§ Problem to work on
What is needed here is an exact printout of the data, with no pictures included.

==*==

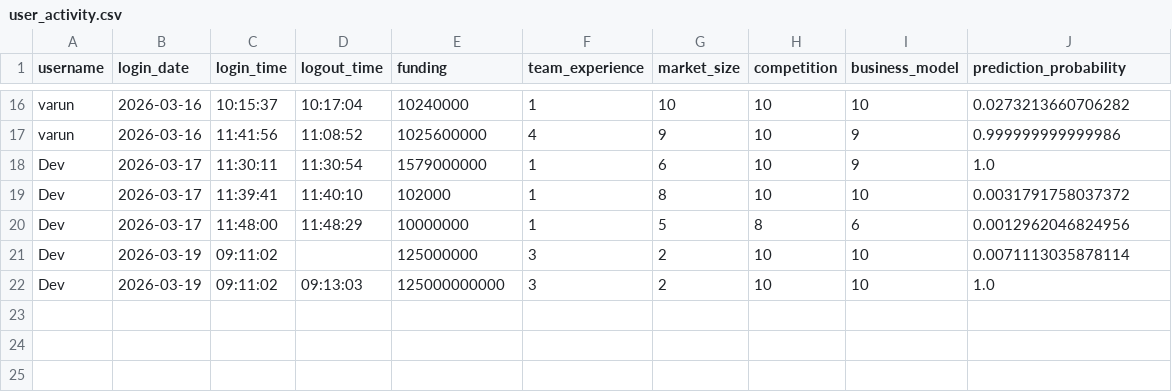
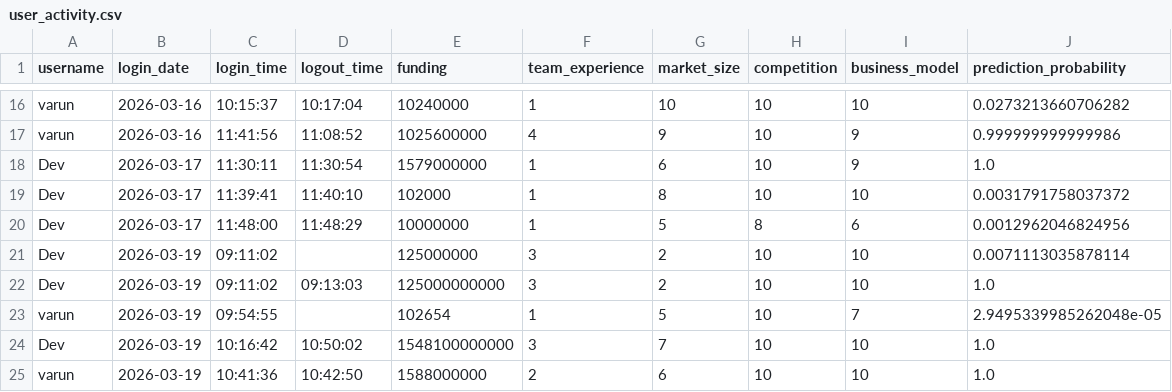
Before and after one commit to smitpatelai/collegeprectice, a CSV file: python program/Collage code/user_activity.csv, drawn as a sheet; only a part is shown, gaps mark what is left out; the diff names each change by its address in the sheet, - before the commit and + after, or states it on an @@ line.

```diff
--- a/python program/Collage code/user_activity.csv
+++ b/python program/Collage code/user_activity.csv
+row 23: varun | 2026-03-19 | 09:54:55 |  | 102654 | 1 | 5 | 10 | 7 | 2.9495339985262048e-05
+row 24: Dev | 2026-03-19 | 10:16:42 | 10:50:02 | 1548100000000 | 3 | 7 | 10 | 10 | 1.0
+row 25: varun | 2026-03-19 | 10:41:36 | 10:42:50 | 1588000000 | 2 | 6 | 10 | 10 | 1.0
```
Also changed, not shown: 2 other files.
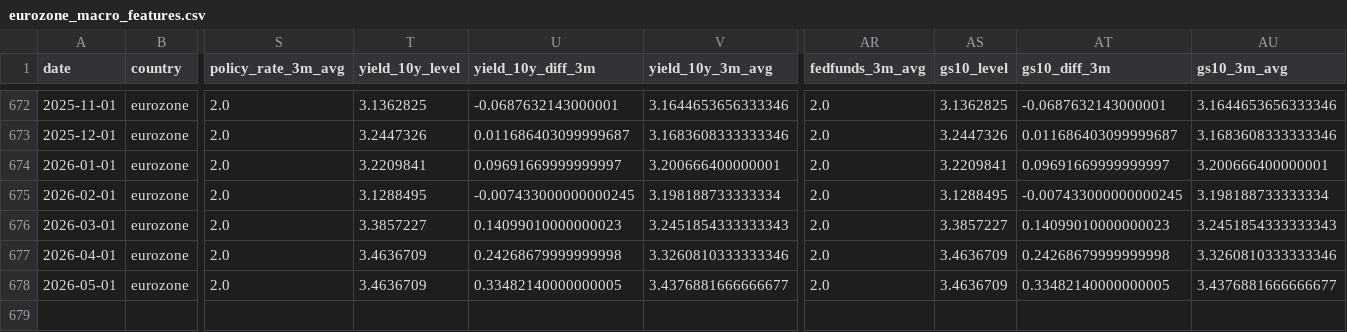
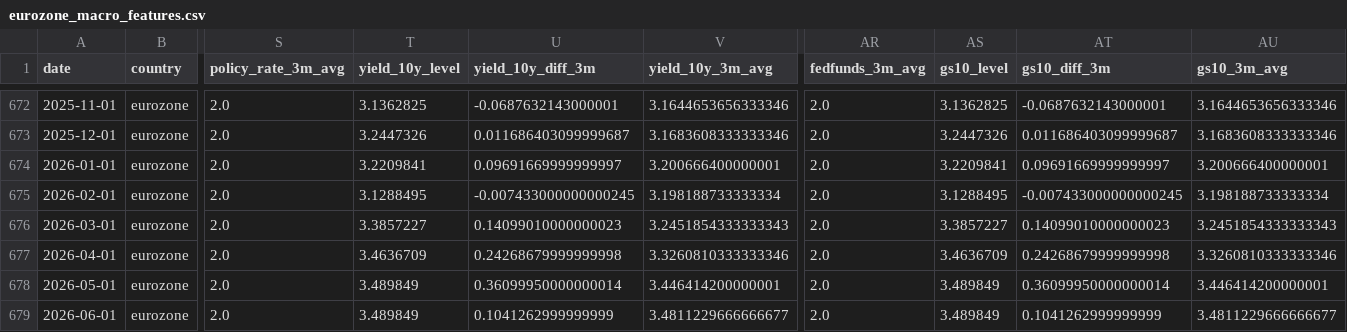
Before and after one commit to Ethan4Zhou/Global-Macro-Monitor, a CSV file: data/processed/eurozone_macro_features.csv, drawn as a sheet; only a part is shown, gaps mark what is left out; rows hold the shown columns only; the diff names each change by its address in the sheet, - before the commit and + after, or states it on an @@ line.

```diff
--- a/data/processed/eurozone_macro_features.csv
+++ b/data/processed/eurozone_macro_features.csv
-T678 (yield_10y_level): 3.4636709
+T678 (yield_10y_level): 3.489849
-U678 (yield_10y_diff_3m): 0.33482140000000005
+U678 (yield_10y_diff_3m): 0.36099950000000014
-V678 (yield_10y_3m_avg): 3.4376881666666677
+V678 (yield_10y_3m_avg): 3.446414200000001
-AS678 (gs10_level): 3.4636709
+AS678 (gs10_level): 3.489849
-AT678 (gs10_diff_3m): 0.33482140000000005
+AT678 (gs10_diff_3m): 0.36099950000000014
-AU678 (gs10_3m_avg): 3.4376881666666677
+AU678 (gs10_3m_avg): 3.446414200000001
+row 679: 2026-06-01 | eurozone | 2.0 | 3.489849 | 0.1041262999999999 | 3.4811229666666677 | 2.0 | 3.489849 | 0.1041262999999999 | 3.4811229666666677
```
Also changed, not shown: data/processed/consensus_diagnostics.csv, data/processed/consensus_notes.csv, 27 other files.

==*==

§ Final answer
Before and after one commit to smitpatelai/collegeprectice, a CSV file: python program/Collage code/user_activity.csv, drawn as a sheet; only a part is shown, gaps mark what is left out; the diff names each change by its address in the sheet, - before the commit and + after, or states it on an @@ line.

```diff
--- a/python program/Collage code/user_activity.csv
+++ b/python program/Collage code/user_activity.csv
+row 23: varun | 2026-03-19 | 09:54:55 |  | 102654 | 1 | 5 | 10 | 7 | 2.9495339985262048e-05
+row 24: Dev | 2026-03-19 | 10:16:42 | 10:50:02 | 1548100000000 | 3 | 7 | 10 | 10 | 1.0
+row 25: varun | 2026-03-19 | 10:41:36 | 10:42:50 | 1588000000 | 2 | 6 | 10 | 10 | 1.0
```
Also changed, not shown: 2 other files.
Before and after one commit to Ethan4Zhou/Global-Macro-Monitor, a CSV file: data/processed/eurozone_macro_features.csv, drawn as a sheet; only a part is shown, gaps mark what is left out; rows hold the shown columns only; the diff names each change by its address in the sheet, - before the commit and + after, or states it on an @@ line.

```diff
--- a/data/processed/eurozone_macro_features.csv
+++ b/data/processed/eurozone_macro_features.csv
-T678 (yield_10y_level): 3.4636709
+T678 (yield_10y_level): 3.489849
-U678 (yield_10y_diff_3m): 0.33482140000000005
+U678 (yield_10y_diff_3m): 0.36099950000000014
-V678 (yield_10y_3m_avg): 3.4376881666666677
+V678 (yield_10y_3m_avg): 3.446414200000001
-AS678 (gs10_level): 3.4636709
+AS678 (gs10_level): 3.489849
-AT678 (gs10_diff_3m): 0.33482140000000005
+AT678 (gs10_diff_3m): 0.36099950000000014
-AU678 (gs10_3m_avg): 3.4376881666666677
+AU678 (gs10_3m_avg): 3.446414200000001
+row 679: 2026-06-01 | eurozone | 2.0 | 3.489849 | 0.1041262999999999 | 3.4811229666666677 | 2.0 | 3.489849 | 0.1041262999999999 | 3.4811229666666677
```
Also changed, not shown: data/processed/consensus_diagnostics.csv, data/processed/consensus_notes.csv, 27 other files.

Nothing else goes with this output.